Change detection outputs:
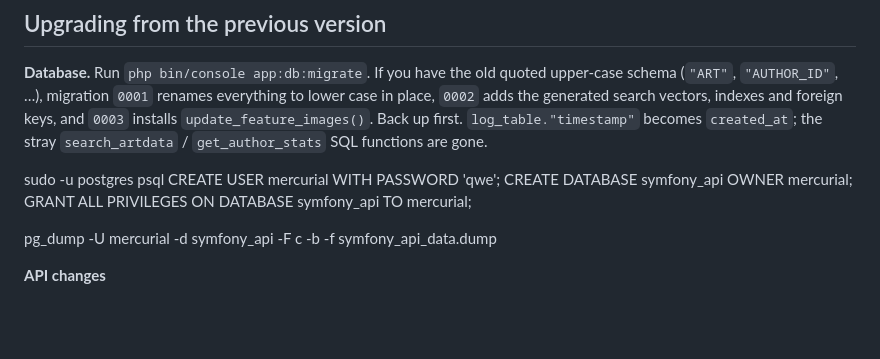
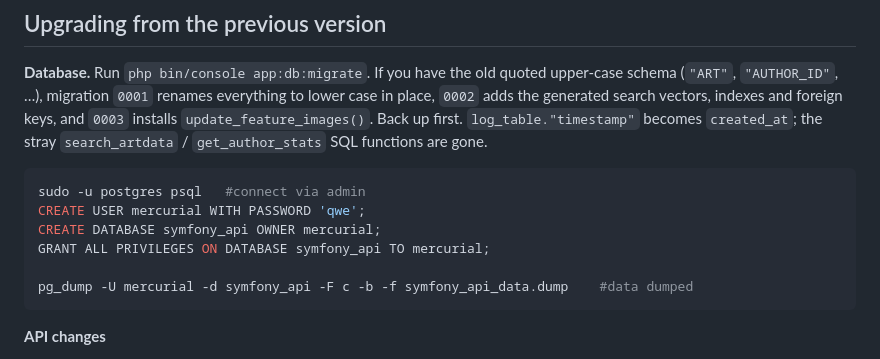
Before and after one commit to sizilkrishna/api-symfony-php, a Markdown page: README.md, the part around the change. GitHub-like rendering; blank space fills up the shorter version.

````diff
--- a/README.md
+++ b/README.md
@@ -95,12 +95,14 @@ The functional tests boot the real kernel, migrate the `DATABASE_URL` from `.env
 
 **Database.** Run `php bin/console app:db:migrate`. If you have the old quoted upper-case schema (`"ART"`, `"AUTHOR_ID"`, …), migration `0001` renames everything to lower case in place, `0002` adds the generated search vectors, indexes and foreign keys, and `0003` installs `update_feature_images()`. Back up first. `log_table."timestamp"` becomes `created_at`; the stray `search_artdata` / `get_author_stats` SQL functions are gone.
 
-sudo -u postgres psql
+```bash
+sudo -u postgres psql   #connect via admin
 CREATE USER mercurial WITH PASSWORD 'qwe';
 CREATE DATABASE symfony_api OWNER mercurial;
 GRANT ALL PRIVILEGES ON DATABASE symfony_api TO mercurial;
 
-pg_dump -U mercurial -d symfony_api -F c -b -f symfony_api_data.dump
+pg_dump -U mercurial -d symfony_api -F c -b -f symfony_api_data.dump    #data dumped
+```
 
 **API changes**
 
````
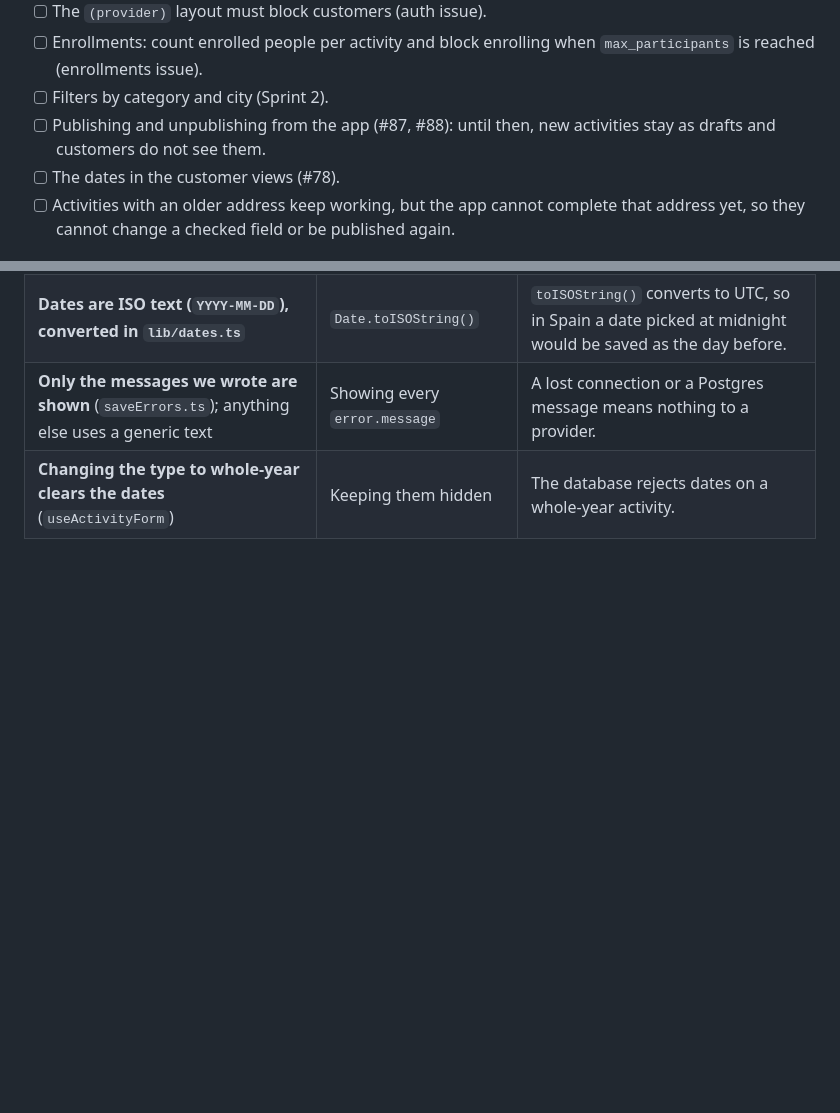
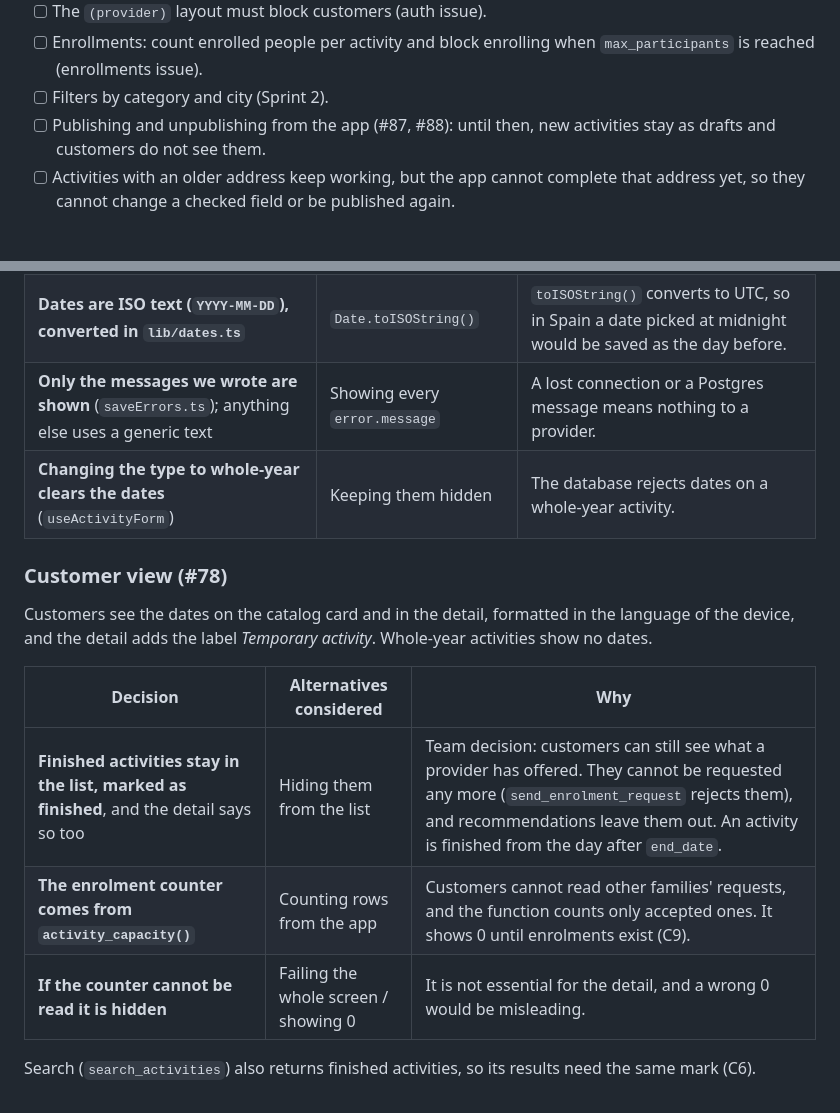
Before and after one commit to ednasolans/AfterBell, a Markdown page: docs/features/activities.md, 2 parts joined by grey strips. Drawn GitHub-style; blank space fills up the shorter version.

```diff
--- a/docs/features/activities.md
+++ b/docs/features/activities.md
@@ -193,7 +193,6 @@ All of them passed.
 - [ ] Enrollments: count enrolled people per activity and block enrolling when `max_participants` is reached (enrollments issue).
 - [ ] Filters by category and city (Sprint 2).
 - [ ] Publishing and unpublishing from the app (#87, #88): until then, new activities stay as drafts and customers do not see them.
-- [ ] The dates in the customer views (#78).
 - [ ] Activities with an older address keep working, but the app cannot complete that address yet, so they cannot change a checked field or be published again.
 
 ## 6. Temporary activities (#76)
@@ -221,3 +220,15 @@ The provider chooses *Whole year* or *Temporary* in the *Schedule* section. `eve
 | **Dates are ISO text (`YYYY-MM-DD`), converted in `lib/dates.ts`** | `Date.toISOString()` | `toISOString()` converts to UTC, so in Spain a date picked at midnight would be saved as the day before. |
 | **Only the messages we wrote are shown** (`saveErrors.ts`); anything else uses a generic text | Showing every `error.message` | A lost connection or a Postgres message means nothing to a provider. |
 | **Changing the type to whole-year clears the dates** (`useActivityForm`) | Keeping them hidden | The database rejects dates on a whole-year activity. |
+
+### Customer view (#78)
+
+Customers see the dates on the catalog card and in the detail, formatted in the language of the device, and the detail adds the label *Temporary activity*. Whole-year activities show no dates.
+
+| Decision | Alternatives considered | Why |
+|---|---|---|
+| **Finished activities stay in the list, marked as finished**, and the detail says so too | Hiding them from the list | Team decision: customers can still see what a provider has offered. They cannot be requested any more (`send_enrolment_request` rejects them), and recommendations leave them out. An activity is finished from the day after `end_date`. |
+| **The enrolment counter comes from `activity_capacity()`** | Counting rows from the app | Customers cannot read other families' requests, and the function counts only accepted ones. It shows 0 until enrolments exist (C9). |
+| **If the counter cannot be read it is hidden** | Failing the whole screen / showing 0 | It is not essential for the detail, and a wrong 0 would be misleading. |
+
+Search (`search_activities`) also returns finished activities, so its results need the same mark (C6).
```
Also changed, not shown: readme.md (+1 -1 lines).
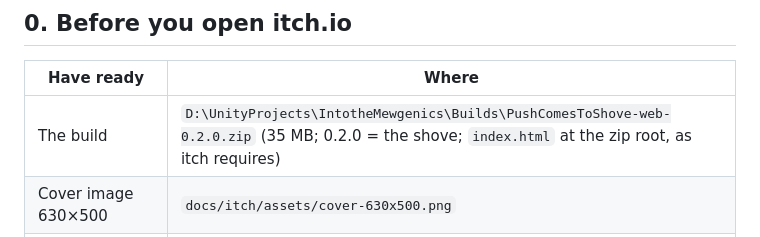
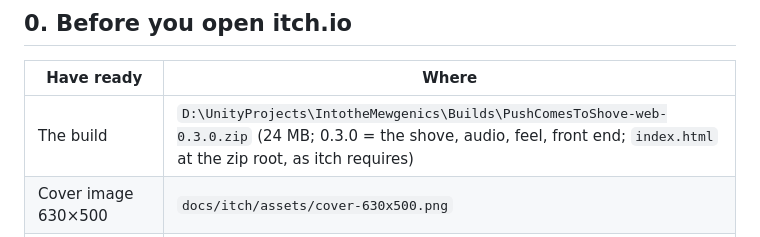
Before and after one commit to phanto17/phanto17.github.io, a Markdown page: docs/itch/push-comes-to-shove-guide.md, the part around the change. Drawn GitHub-style.

Commit message:
itch guide: build 0.3.0 path and size
Co-Authored-By: Claude Fable 5.1 <noreply@anthropic.com>

```diff
--- a/docs/itch/push-comes-to-shove-guide.md
+++ b/docs/itch/push-comes-to-shove-guide.md
@@ -8,7 +8,7 @@ links, one prism band in the banner. Assets are in `docs/itch/assets/`.
 
 | Have ready | Where |
 |---|---|
-| The build | `D:\UnityProjects\IntotheMewgenics\Builds\PushComesToShove-web-0.2.0.zip` (35 MB; 0.2.0 = the shove; `index.html` at the zip root, as itch requires) |
+| The build | `D:\UnityProjects\IntotheMewgenics\Builds\PushComesToShove-web-0.3.0.zip` (24 MB; 0.3.0 = the shove, audio, feel, front end; `index.html` at the zip root, as itch requires) |
 | Cover image 630×500 | `docs/itch/assets/cover-630x500.png` |
 | Banner 960×300 (theme header) | `docs/itch/assets/banner-960x300.png` |
 | Background 1920×1080 (optional) | `docs/itch/assets/background-1920x1080.jpg` |
```
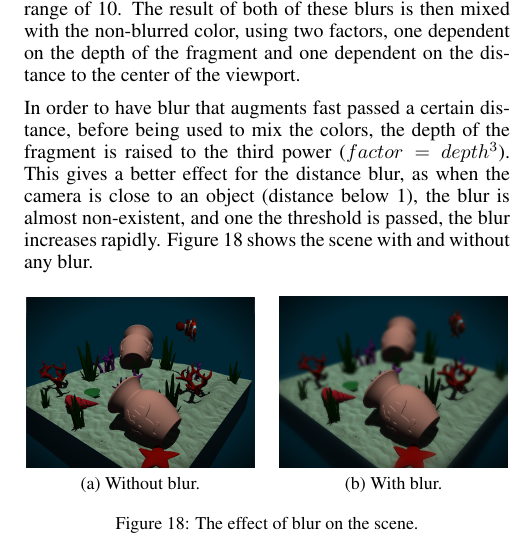
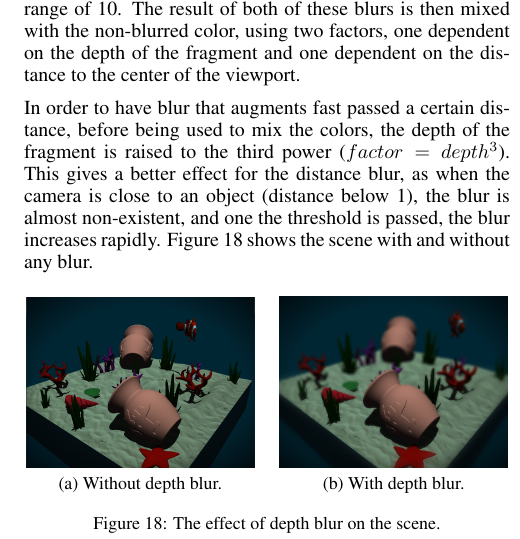
Before and after one commit to JeyzerMC/Projet-INF8702, a LaTeX paper (report/ijcai19.tex): part of one column of page 7 of 8, cut so that both start at the same text. Compiled offline with pdfLaTeX.

Commit message:
specify depth blur

```diff
--- a/report/ijcai19.tex
+++ b/report/ijcai19.tex
@@ -588,10 +588,10 @@ Figure \ref{fig:scene_with_blur} shows the scene with and without any blur.
 
 \begin{figure}[h]
 	\centering
-	\subfloat[Without blur.]{\includegraphics[width=0.47\columnwidth]{imgs/blur_off.png}}
+	\subfloat[Without depth blur.]{\includegraphics[width=0.47\columnwidth]{imgs/blur_off.png}}
 	\hspace{1em}
-	\subfloat[With blur.]{\includegraphics[width=0.47\columnwidth]{imgs/blur_on.png}}
-	\caption{The effect of blur on the scene.}
+	\subfloat[With depth blur.]{\includegraphics[width=0.47\columnwidth]{imgs/blur_on.png}}
+	\caption{The effect of depth blur on the scene.}
 	\label{fig:scene_with_blur}
 \end{figure}
 
```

Directions:
Show the lines of the entries that include the string "depth", copying each in full.

Written solution:
specify depth blur
+	\subfloat[Without depth blur.]{\includegraphics[width=0.47\columnwidth]{imgs/blur_off.png}}
+	\subfloat[With depth blur.]{\includegraphics[width=0.47\columnwidth]{imgs/blur_on.png}}
+	\caption{The effect of depth blur on the scene.}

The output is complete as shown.